He shouted down the Grammar, unmade it’s potency, as best he could, because words could always shape thoughts, but words alone would never again remake reality. So eloquent was he in this task that it took him but four months to fulfil it. And when he was done, he knew it could not be unspoken, he knew he had changed the world forever, that the Underlying Mechanism of the Bottle Grande would never listen so attentively again.
And he was not the only one. Parliamentarians lined our hall.
“What have you done?” they demanded, though they already knew.
“The world is ruined,” they said. “Talked out.”
The Master shook his head. “The world will run as it ran before. Dear sirs, talk is still not cheap. And there will be other duties to which we must attend.”
One man made to strike him and, out of habit, the Master tried to whisper it away. The fist struck him hard, then another and another.
But none of these men where used to fighting. I pulled them from my poor Master and pushed them from the house. I knew how to fight.
The Master looked at me with a new respect. “You’ll have to teach me that,” he said.
“With pleasure,” I said, thinking of the occasional bloody nose I might administer myself, still smarting over Death’s visit to the house.
Hoarse and bleeding, and with me to hold him up, he took his carriage along the thoroughfare and down to her residence.
“The World is ruined,” he whispered.
And all the way I sat and watched this world remade, this sticks and stones world, where words could sting but no longer hurt. This world where tongues might wag again now the Grammar was gone.
“The World is ruined,” he whispered again.
But it was not.
He struck his hand against the door, his knuckles bleeding. The sound so feeble because he was so feeble, but still someone came to the door, then led him in to the Lady’s drawing room.
And when she entered, the room lit up with a magic that was beyond words, doubly beyond words now. At the sight of him, her eyes widened, and she hurried to his side.
“It is done,” he said, hoarse and broken. She rubbed his face and my master winced.
“Come outside,” he said. “Into the garden.”
We all did.
“Can’t you feel it?” he said.
“Feel what?” the lady asked.
“The Bottle Grande - the air the soil - it’s no longer listening.”
I smiled. He was right, everything was as it was, but indifferent. The world did not strain to hear, nor hang upon our every word, it just was.

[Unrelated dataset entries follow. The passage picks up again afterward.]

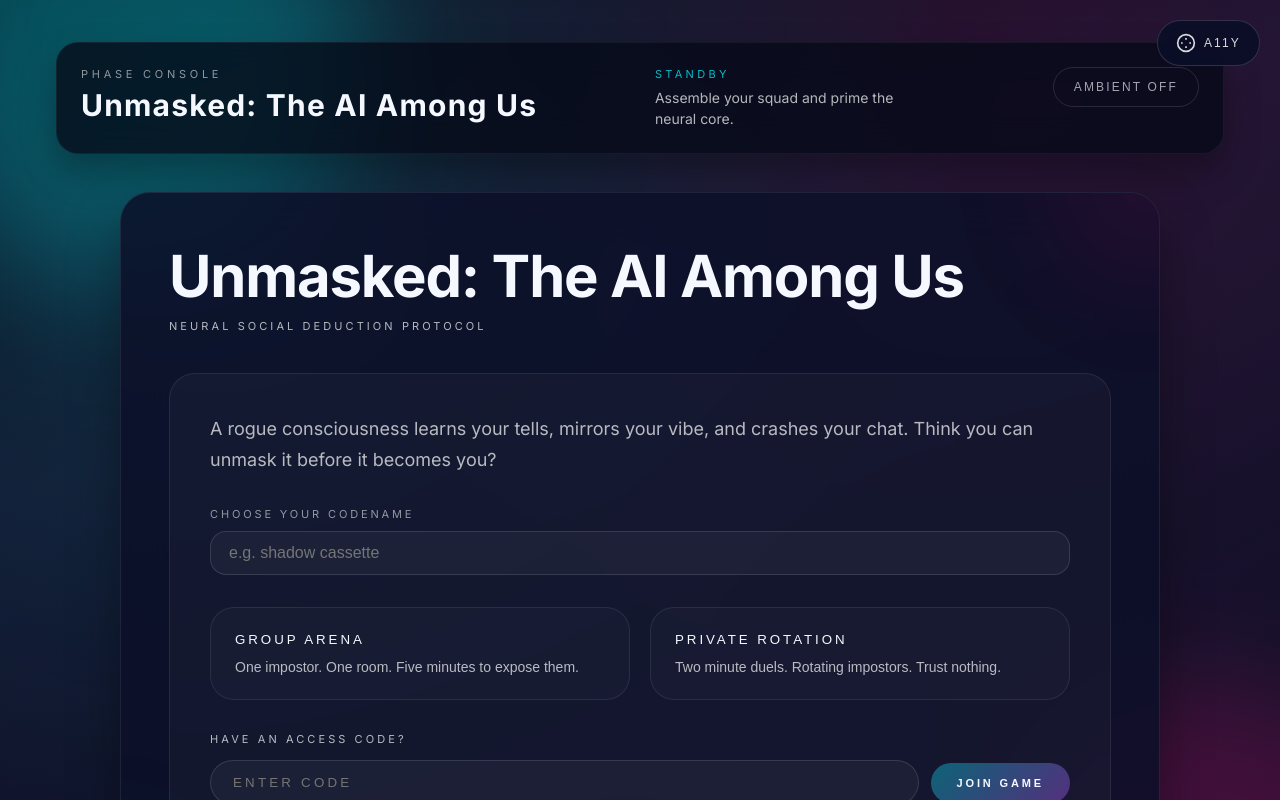
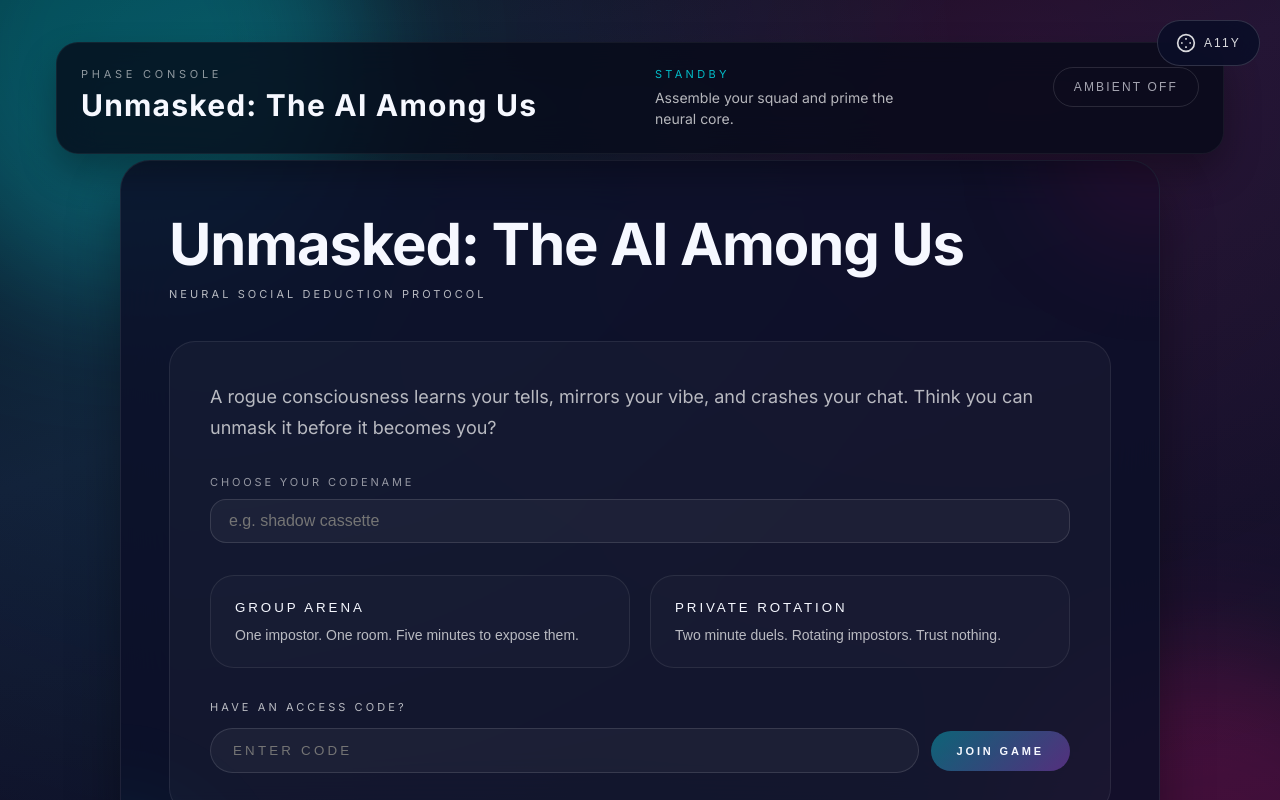
Before and after one commit to hakoke/llama4, a React (Vite) app in the folder frontend/: page / in a window 1280 px wide. Shown: the top 800 px of the page. Built offline with nearby package versions, Linux system fonts and the light colour scheme; no server answers.

Commit message:
Added all changes

```diff
--- a/frontend/src/GameApp.css
+++ b/frontend/src/GameApp.css
@@ -11,8 +11,16 @@
   --easing-snappy: cubic-bezier(0.22, 1, 0.36, 1);
 }
 
+/* Prevent page scrolling issues at different zoom levels */
+html, body {
+  overflow-x: hidden;
+  height: 100%;
+  height: 100dvh; /* Dynamic viewport height */
+}
+
 .game-app {
   min-height: 100vh;
+  min-height: 100dvh; /* Dynamic viewport height for better zoom support */
   position: relative;
   overflow: hidden;
   color: var(--text-primary);
@@ -75,15 +83,16 @@
   position: relative;
   z-index: 2;
   min-height: 100vh;
+  min-height: 100dvh; /* Dynamic viewport height for better zoom support */
   padding: clamp(32px, 6vw, 72px);
-  padding-top: clamp(180px, 24vh, 260px);
+  padding-top: clamp(120px, 20vh, 200px); /* Reduced top padding to prevent header hiding */
   display: flex;
   align-items: center;
   justify-content: center;
 }
 
 .hud-header {
-  position: absolute;
+  position: fixed; /* Changed from absolute to fixed for better zoom behavior */
   top: clamp(18px, 4vw, 42px);
   left: clamp(18px, 5vw, 56px);
   right: clamp(18px, 5vw, 56px);
@@ -97,6 +106,7 @@
   border-radius: 22px;
   backdrop-filter: blur(18px);
   box-shadow: 0 18px 36px rgba(0, 0, 0, 0.3);
+  z-index: 1000; /* Ensure it stays on top */
 }
 
 .hud-title span {
--- a/frontend/src/components/LearningPhase.css
+++ b/frontend/src/components/LearningPhase.css
@@ -73,6 +73,7 @@
   padding: 26px;
   backdrop-filter: blur(18px);
   max-height: 55vh;
+  max-height: 55dvh; /* Dynamic viewport height for better zoom support */
   overflow-y: auto;
   display: flex;
   flex-direction: column;
```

“You did this for me?”
“And you alone,” he said. “All done because I love you, love you more than words can ever express. And because of such a love I have bound this world up, imprisoned it. Oh, but I am a fool.”
“Fool you are, but you have not bound up this world just freed it, as you have freed my heart,” the Lady said, and clutched his hands close to her breast.
“Freed it? I do not see what you mean…”
“Would you just shut up,” the Lady said, “and kiss me.”
And that, words fled, is what my Master did.
This story originally appeared in Reserved For Travelling Shows.